■ **Activity**:
Would you tally how many lines in the records include the word "output"? Reply with the number only.

Available data Block Start

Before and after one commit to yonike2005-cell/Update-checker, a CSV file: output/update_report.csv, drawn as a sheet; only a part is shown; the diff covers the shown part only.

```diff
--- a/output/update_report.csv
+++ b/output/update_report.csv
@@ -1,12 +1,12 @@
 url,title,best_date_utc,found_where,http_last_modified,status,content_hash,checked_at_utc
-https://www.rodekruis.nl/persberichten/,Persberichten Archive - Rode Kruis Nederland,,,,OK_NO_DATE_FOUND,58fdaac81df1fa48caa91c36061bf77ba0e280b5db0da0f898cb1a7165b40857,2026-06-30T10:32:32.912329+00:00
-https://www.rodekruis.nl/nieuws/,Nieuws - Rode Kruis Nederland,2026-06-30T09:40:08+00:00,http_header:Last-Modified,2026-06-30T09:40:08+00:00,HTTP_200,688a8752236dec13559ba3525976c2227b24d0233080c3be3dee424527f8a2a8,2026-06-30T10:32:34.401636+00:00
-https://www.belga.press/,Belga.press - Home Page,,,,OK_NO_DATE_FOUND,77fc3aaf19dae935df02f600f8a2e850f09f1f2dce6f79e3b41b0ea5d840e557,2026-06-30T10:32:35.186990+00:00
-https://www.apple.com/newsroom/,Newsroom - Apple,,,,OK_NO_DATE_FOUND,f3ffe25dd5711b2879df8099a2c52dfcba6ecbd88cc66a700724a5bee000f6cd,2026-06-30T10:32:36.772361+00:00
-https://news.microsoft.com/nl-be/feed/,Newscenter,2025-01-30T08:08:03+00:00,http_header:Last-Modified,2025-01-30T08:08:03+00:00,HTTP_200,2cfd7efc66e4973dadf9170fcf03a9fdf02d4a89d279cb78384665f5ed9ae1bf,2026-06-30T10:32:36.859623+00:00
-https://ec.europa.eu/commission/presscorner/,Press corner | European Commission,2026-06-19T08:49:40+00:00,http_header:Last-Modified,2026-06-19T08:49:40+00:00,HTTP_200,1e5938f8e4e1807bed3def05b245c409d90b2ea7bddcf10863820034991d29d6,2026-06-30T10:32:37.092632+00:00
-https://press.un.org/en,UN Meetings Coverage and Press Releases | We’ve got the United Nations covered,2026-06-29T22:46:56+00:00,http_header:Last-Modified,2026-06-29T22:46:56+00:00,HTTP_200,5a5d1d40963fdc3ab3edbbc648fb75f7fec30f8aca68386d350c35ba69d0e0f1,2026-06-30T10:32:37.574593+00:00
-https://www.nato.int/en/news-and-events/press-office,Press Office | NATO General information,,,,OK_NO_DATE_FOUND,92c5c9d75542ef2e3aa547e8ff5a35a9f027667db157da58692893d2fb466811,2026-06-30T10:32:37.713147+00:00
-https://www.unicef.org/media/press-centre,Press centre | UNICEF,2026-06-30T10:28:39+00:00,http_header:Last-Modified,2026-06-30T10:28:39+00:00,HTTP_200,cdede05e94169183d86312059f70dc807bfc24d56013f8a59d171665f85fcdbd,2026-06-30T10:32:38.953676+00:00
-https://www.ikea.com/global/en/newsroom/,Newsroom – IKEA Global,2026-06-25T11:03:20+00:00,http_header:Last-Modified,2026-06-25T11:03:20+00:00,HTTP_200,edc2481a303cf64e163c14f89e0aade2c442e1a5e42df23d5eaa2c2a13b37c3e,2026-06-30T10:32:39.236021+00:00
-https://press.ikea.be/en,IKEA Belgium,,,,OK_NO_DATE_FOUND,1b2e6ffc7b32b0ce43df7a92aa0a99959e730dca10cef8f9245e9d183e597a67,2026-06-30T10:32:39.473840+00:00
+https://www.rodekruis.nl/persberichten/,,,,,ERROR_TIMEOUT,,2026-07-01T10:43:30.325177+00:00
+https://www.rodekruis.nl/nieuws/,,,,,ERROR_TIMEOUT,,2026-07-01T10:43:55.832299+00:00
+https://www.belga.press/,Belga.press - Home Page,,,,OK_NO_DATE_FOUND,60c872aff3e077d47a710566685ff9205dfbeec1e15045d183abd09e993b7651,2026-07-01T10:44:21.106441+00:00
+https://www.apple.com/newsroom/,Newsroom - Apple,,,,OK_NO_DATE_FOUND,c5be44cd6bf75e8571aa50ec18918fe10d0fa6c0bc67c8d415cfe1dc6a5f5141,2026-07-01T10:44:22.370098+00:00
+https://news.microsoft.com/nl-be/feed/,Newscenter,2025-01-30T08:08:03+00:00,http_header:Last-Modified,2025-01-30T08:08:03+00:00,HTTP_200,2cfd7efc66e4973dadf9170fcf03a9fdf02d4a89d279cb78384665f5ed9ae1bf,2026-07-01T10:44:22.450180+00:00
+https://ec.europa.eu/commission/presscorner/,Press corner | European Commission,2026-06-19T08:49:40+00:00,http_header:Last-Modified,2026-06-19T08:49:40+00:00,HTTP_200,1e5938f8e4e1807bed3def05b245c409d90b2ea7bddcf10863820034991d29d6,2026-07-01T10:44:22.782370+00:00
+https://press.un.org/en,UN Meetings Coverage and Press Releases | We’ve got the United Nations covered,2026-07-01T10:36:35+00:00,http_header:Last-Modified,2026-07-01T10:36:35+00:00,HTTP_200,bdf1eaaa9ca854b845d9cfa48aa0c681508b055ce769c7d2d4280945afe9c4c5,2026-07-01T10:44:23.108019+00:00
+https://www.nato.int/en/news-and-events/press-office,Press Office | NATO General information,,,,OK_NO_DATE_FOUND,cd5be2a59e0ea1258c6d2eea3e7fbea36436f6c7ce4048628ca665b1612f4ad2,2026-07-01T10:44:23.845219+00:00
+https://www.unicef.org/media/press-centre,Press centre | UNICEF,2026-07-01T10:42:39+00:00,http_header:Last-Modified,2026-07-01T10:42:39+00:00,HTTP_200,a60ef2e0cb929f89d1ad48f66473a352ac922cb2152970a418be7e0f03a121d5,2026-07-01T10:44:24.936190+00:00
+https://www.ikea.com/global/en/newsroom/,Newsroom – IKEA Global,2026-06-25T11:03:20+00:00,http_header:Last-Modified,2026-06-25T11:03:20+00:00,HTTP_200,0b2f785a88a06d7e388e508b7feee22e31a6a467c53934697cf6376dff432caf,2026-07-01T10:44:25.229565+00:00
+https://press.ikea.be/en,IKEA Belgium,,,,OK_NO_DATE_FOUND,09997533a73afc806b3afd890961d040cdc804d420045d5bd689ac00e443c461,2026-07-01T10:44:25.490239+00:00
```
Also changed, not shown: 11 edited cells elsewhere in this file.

Available data Block End

■ **Solution to this exercise**:
3